Difference listings:
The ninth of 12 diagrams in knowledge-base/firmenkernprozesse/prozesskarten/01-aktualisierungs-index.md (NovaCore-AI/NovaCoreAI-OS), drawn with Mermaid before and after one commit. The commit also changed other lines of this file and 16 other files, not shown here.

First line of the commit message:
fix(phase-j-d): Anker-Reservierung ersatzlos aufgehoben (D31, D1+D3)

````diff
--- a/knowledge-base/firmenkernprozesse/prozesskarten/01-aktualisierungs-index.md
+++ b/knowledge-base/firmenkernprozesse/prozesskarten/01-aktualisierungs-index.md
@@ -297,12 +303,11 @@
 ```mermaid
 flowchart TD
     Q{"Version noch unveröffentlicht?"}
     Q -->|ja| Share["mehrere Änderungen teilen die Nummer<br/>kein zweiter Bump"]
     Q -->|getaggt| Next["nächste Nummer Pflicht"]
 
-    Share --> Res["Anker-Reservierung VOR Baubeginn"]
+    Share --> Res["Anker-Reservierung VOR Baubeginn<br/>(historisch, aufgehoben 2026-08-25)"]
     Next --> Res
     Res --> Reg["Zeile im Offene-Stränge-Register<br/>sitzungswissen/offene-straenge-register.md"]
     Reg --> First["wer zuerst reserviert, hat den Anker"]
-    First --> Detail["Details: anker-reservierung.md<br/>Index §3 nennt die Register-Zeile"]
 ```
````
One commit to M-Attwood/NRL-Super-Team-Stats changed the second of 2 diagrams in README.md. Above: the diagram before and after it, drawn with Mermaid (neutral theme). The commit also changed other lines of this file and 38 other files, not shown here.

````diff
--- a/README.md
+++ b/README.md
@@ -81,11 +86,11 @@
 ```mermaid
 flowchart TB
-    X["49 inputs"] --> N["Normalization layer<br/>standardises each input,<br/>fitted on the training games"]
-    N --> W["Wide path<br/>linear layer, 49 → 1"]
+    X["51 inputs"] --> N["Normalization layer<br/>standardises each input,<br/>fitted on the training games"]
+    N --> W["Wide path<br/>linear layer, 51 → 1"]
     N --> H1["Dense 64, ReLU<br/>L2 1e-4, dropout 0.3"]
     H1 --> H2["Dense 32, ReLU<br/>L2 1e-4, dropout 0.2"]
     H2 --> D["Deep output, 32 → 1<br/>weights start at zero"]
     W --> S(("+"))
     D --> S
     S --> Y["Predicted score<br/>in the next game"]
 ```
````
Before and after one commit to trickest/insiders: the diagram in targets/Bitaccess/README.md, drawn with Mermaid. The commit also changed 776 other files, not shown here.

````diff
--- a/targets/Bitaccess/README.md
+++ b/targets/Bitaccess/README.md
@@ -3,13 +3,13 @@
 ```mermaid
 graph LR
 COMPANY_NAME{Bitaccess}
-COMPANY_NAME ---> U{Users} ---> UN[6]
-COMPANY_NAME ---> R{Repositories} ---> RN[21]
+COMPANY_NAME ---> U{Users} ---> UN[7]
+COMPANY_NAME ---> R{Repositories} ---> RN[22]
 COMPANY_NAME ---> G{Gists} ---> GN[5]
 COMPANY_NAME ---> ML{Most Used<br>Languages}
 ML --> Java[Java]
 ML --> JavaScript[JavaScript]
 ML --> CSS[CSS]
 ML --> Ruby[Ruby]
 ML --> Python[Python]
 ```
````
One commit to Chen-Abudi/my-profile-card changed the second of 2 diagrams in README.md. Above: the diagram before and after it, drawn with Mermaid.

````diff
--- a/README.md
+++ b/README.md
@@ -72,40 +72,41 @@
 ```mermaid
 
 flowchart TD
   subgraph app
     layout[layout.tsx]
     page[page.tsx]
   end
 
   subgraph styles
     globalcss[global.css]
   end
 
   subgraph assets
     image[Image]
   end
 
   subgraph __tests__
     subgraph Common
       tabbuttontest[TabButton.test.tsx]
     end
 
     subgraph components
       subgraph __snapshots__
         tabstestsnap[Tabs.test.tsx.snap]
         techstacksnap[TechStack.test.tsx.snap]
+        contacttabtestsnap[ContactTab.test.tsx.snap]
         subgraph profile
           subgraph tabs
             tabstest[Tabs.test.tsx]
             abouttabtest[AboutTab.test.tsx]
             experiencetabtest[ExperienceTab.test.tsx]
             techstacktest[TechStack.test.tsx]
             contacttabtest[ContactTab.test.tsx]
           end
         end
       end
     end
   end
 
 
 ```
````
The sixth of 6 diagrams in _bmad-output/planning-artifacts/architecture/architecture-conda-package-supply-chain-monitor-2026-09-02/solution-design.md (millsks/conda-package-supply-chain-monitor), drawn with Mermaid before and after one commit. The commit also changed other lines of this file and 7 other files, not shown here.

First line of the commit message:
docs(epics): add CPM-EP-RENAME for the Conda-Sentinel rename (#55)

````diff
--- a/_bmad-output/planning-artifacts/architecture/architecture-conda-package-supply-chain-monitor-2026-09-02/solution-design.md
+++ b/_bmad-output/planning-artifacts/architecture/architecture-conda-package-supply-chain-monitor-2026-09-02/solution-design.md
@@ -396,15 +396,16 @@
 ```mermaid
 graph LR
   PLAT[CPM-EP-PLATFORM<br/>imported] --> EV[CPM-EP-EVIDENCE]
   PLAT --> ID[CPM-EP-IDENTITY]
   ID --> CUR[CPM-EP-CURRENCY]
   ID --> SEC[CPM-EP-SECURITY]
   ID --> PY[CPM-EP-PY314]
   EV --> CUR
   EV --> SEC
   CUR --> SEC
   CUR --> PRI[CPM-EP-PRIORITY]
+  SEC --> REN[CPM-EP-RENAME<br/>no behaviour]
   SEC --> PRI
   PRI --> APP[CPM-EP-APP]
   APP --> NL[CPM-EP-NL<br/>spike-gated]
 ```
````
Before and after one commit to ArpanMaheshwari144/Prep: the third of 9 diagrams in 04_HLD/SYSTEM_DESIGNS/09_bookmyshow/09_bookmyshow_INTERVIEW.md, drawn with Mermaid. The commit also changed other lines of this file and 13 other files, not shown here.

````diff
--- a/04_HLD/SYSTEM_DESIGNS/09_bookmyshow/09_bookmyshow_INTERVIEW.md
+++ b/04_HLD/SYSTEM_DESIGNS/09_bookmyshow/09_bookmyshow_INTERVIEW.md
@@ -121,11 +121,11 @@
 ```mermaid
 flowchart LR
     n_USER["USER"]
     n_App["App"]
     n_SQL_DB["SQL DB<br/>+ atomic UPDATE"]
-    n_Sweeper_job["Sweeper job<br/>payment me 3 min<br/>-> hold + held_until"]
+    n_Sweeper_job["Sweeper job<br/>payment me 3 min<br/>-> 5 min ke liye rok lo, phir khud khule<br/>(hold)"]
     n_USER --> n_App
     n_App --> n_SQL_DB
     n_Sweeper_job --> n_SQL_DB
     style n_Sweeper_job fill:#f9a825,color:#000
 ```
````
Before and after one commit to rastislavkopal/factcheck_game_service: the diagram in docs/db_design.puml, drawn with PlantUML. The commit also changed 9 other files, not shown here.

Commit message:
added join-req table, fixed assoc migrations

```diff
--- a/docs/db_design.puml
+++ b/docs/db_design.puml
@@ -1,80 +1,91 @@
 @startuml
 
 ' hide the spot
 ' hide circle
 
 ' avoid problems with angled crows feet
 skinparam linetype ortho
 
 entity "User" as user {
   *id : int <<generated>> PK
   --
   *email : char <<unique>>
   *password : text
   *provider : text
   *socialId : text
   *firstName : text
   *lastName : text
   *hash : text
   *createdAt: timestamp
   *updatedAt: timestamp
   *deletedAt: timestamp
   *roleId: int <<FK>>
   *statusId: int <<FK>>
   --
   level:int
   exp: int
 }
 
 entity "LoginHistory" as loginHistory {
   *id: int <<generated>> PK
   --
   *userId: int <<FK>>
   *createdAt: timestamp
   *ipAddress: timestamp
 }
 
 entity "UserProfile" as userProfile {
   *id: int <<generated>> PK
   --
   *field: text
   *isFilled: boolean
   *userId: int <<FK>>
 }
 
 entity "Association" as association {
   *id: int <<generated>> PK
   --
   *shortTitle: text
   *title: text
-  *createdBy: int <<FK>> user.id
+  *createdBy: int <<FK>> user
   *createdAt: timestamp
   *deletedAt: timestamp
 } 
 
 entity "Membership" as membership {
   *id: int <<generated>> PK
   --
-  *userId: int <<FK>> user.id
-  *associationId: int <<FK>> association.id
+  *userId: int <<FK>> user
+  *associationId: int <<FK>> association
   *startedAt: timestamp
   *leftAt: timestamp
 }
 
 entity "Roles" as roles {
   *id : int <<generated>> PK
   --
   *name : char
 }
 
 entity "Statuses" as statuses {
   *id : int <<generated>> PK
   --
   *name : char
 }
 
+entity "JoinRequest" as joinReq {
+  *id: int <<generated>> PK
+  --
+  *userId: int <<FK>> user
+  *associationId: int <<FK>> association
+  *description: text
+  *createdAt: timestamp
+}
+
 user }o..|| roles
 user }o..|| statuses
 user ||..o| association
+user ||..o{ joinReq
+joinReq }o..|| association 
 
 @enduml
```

:: ASSIGNMENT ::
Count how many lines in the records above hold the word "files", and answer with that number alone.

:: SOLUTION TO THIS EXERCISE ::
6